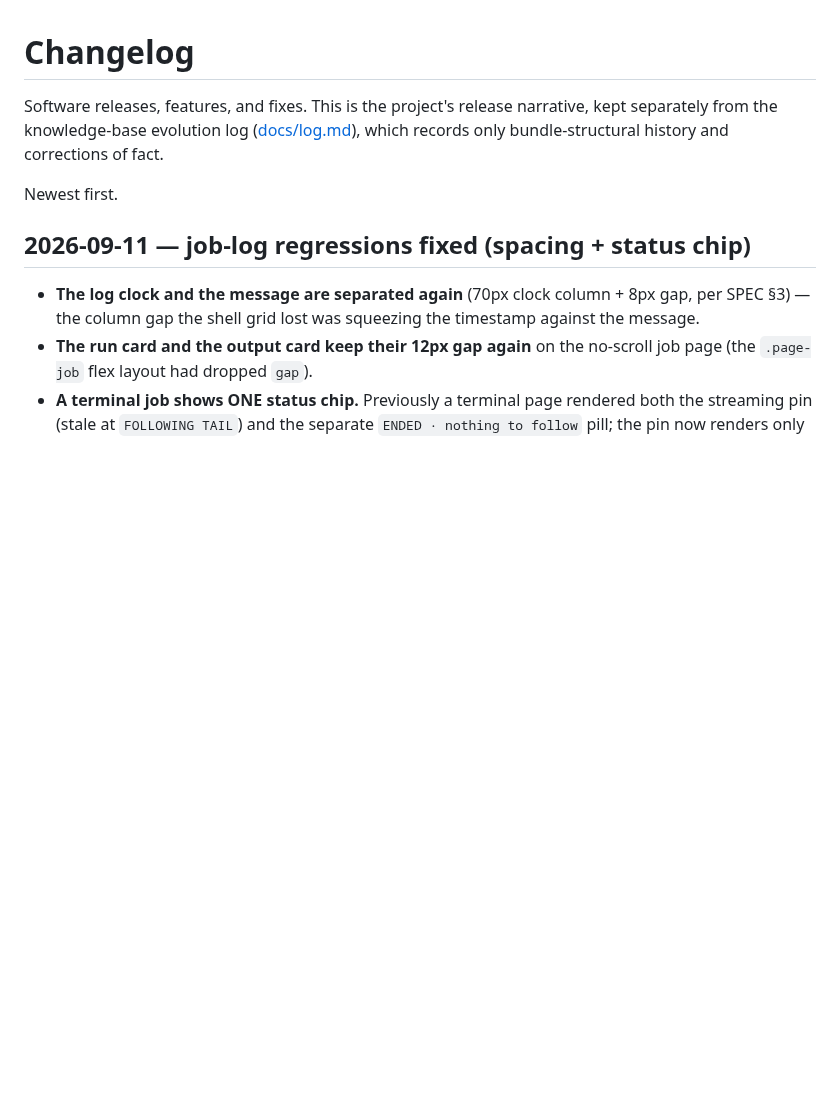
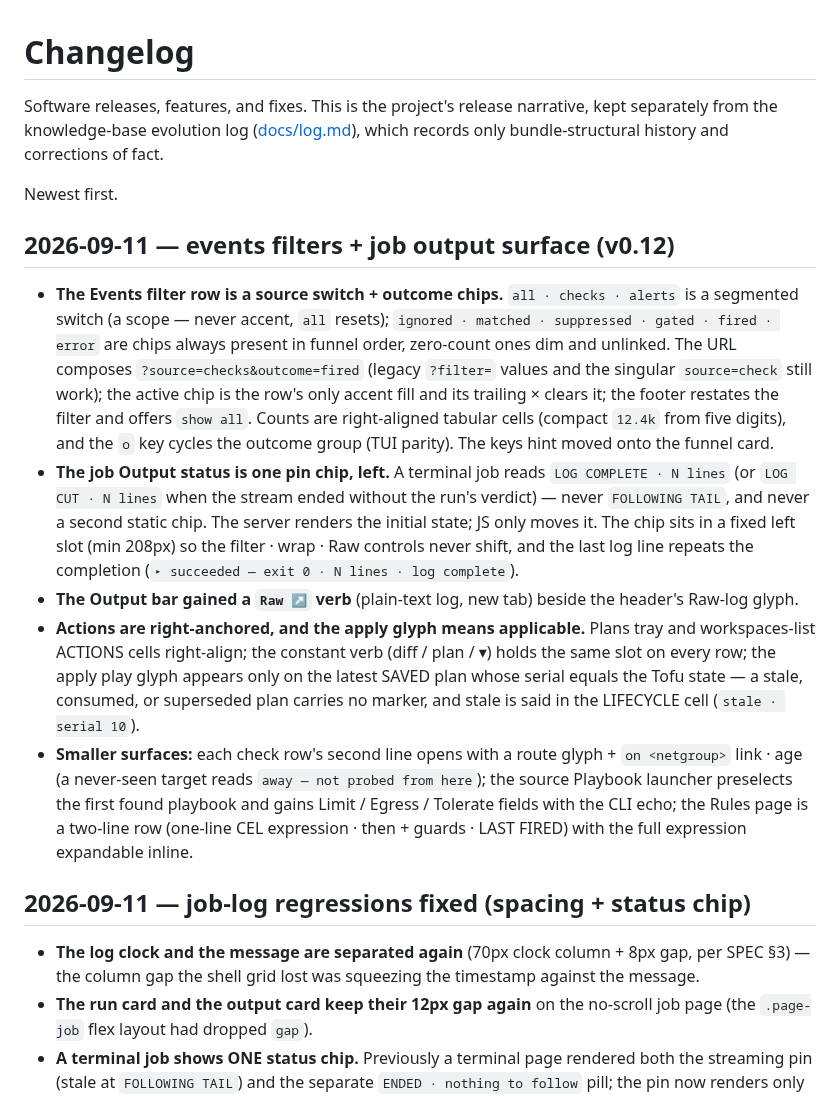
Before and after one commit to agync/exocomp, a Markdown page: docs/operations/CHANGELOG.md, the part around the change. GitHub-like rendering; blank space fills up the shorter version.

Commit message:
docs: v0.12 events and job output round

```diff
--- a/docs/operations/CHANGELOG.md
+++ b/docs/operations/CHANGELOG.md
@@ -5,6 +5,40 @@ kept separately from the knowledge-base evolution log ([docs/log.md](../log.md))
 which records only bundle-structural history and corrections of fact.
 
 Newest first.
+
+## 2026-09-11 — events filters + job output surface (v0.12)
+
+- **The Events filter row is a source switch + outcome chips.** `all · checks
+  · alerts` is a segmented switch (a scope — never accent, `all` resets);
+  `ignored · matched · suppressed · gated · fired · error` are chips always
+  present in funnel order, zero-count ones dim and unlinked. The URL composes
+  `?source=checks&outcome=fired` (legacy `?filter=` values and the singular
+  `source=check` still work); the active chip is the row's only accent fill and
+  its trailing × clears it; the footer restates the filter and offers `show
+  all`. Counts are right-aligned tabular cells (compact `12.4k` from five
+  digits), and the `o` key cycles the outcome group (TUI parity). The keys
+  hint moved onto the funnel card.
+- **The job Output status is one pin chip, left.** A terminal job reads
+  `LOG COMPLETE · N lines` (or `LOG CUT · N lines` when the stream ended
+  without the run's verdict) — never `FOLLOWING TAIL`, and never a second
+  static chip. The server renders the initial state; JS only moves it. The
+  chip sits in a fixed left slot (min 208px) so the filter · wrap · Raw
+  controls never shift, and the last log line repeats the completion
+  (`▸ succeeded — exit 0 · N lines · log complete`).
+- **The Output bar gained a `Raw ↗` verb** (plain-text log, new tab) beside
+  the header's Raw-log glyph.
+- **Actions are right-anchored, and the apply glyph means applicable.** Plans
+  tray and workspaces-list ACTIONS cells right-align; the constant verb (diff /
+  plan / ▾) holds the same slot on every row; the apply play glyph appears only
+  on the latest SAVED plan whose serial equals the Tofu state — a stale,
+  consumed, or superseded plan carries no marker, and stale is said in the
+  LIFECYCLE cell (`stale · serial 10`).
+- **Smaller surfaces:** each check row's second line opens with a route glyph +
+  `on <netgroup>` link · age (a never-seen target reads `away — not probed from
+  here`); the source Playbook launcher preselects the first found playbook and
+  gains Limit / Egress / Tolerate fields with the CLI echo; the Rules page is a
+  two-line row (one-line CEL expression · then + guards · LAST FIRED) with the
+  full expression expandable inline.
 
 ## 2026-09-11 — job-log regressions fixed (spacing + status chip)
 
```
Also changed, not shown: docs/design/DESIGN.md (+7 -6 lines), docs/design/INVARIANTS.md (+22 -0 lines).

◆ **Problem requirements**: Tally the lines above with "checks", please; number only.

◆ **Result for this task**: 2